[SUPPLIED DATA Boundary: Start]

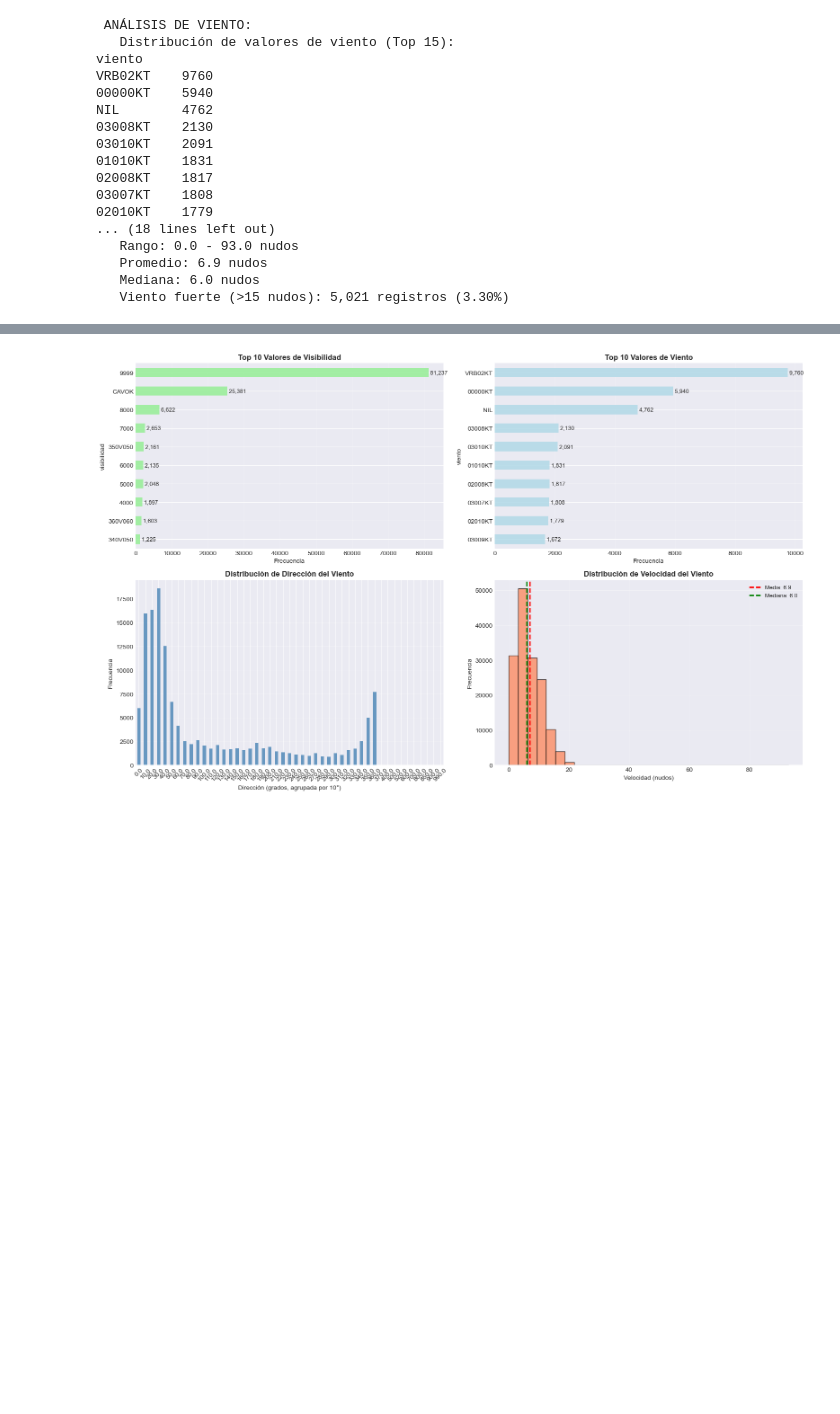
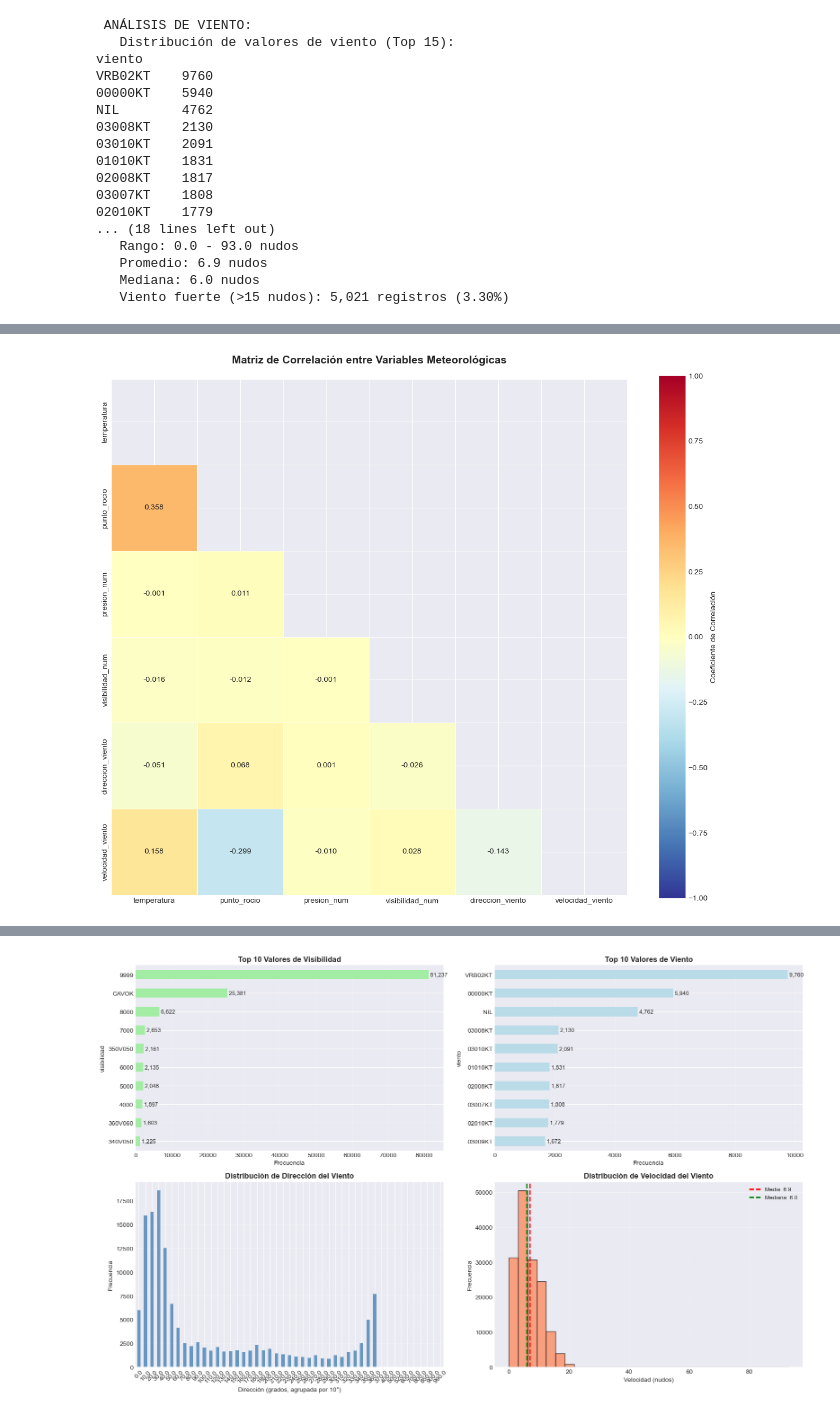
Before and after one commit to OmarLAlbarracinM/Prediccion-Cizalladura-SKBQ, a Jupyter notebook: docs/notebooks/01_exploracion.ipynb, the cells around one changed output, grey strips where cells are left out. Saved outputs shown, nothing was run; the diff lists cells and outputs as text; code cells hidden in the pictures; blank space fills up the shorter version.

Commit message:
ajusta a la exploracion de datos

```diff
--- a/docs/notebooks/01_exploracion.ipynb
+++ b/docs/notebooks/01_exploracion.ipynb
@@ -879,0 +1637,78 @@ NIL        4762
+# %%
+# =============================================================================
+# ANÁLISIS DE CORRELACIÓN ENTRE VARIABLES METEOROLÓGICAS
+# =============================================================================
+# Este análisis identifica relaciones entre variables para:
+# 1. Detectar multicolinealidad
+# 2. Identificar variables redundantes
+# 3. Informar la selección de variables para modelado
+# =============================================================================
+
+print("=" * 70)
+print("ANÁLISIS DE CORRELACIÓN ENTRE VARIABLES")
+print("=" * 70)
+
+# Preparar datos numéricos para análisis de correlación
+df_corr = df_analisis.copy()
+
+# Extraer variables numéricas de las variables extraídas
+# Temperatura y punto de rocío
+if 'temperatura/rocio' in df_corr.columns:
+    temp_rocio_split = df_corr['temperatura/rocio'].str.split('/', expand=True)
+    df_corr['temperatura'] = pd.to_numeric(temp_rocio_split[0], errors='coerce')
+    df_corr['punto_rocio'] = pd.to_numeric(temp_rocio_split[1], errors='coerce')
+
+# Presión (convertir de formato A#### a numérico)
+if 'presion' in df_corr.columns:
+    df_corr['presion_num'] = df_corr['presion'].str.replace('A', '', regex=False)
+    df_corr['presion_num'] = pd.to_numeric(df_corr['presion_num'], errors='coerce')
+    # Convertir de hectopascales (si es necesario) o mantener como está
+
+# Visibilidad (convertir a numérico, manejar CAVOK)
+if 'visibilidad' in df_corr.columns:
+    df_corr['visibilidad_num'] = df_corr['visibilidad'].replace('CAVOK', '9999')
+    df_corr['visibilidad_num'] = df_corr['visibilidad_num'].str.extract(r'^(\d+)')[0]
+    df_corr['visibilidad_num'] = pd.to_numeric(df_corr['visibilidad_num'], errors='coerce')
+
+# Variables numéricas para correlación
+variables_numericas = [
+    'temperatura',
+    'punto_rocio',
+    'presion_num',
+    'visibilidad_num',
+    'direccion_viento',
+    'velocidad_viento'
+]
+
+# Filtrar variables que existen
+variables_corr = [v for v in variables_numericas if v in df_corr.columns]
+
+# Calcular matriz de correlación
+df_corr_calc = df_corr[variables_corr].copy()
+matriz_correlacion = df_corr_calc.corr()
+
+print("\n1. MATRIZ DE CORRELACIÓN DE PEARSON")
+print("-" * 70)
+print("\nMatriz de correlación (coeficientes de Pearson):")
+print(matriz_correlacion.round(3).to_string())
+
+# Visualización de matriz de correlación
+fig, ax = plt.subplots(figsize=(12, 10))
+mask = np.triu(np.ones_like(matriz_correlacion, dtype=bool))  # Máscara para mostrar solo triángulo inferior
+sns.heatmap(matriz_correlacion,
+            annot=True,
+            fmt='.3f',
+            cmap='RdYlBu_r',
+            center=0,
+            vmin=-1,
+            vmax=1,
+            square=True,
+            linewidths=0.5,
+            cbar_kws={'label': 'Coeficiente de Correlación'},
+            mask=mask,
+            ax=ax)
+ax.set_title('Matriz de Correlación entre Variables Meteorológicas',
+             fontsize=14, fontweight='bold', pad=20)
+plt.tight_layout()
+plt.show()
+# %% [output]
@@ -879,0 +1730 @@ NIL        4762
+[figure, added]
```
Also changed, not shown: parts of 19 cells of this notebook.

[SUPPLIED DATA Boundary: End]

WHAT TO DO: Copy out every line of the data that includes "replace".

TASK ANSWER:
+    df_corr['presion_num'] = df_corr['presion'].str.replace('A', '', regex=False)
+    df_corr['visibilidad_num'] = df_corr['visibilidad'].replace('CAVOK', '9999')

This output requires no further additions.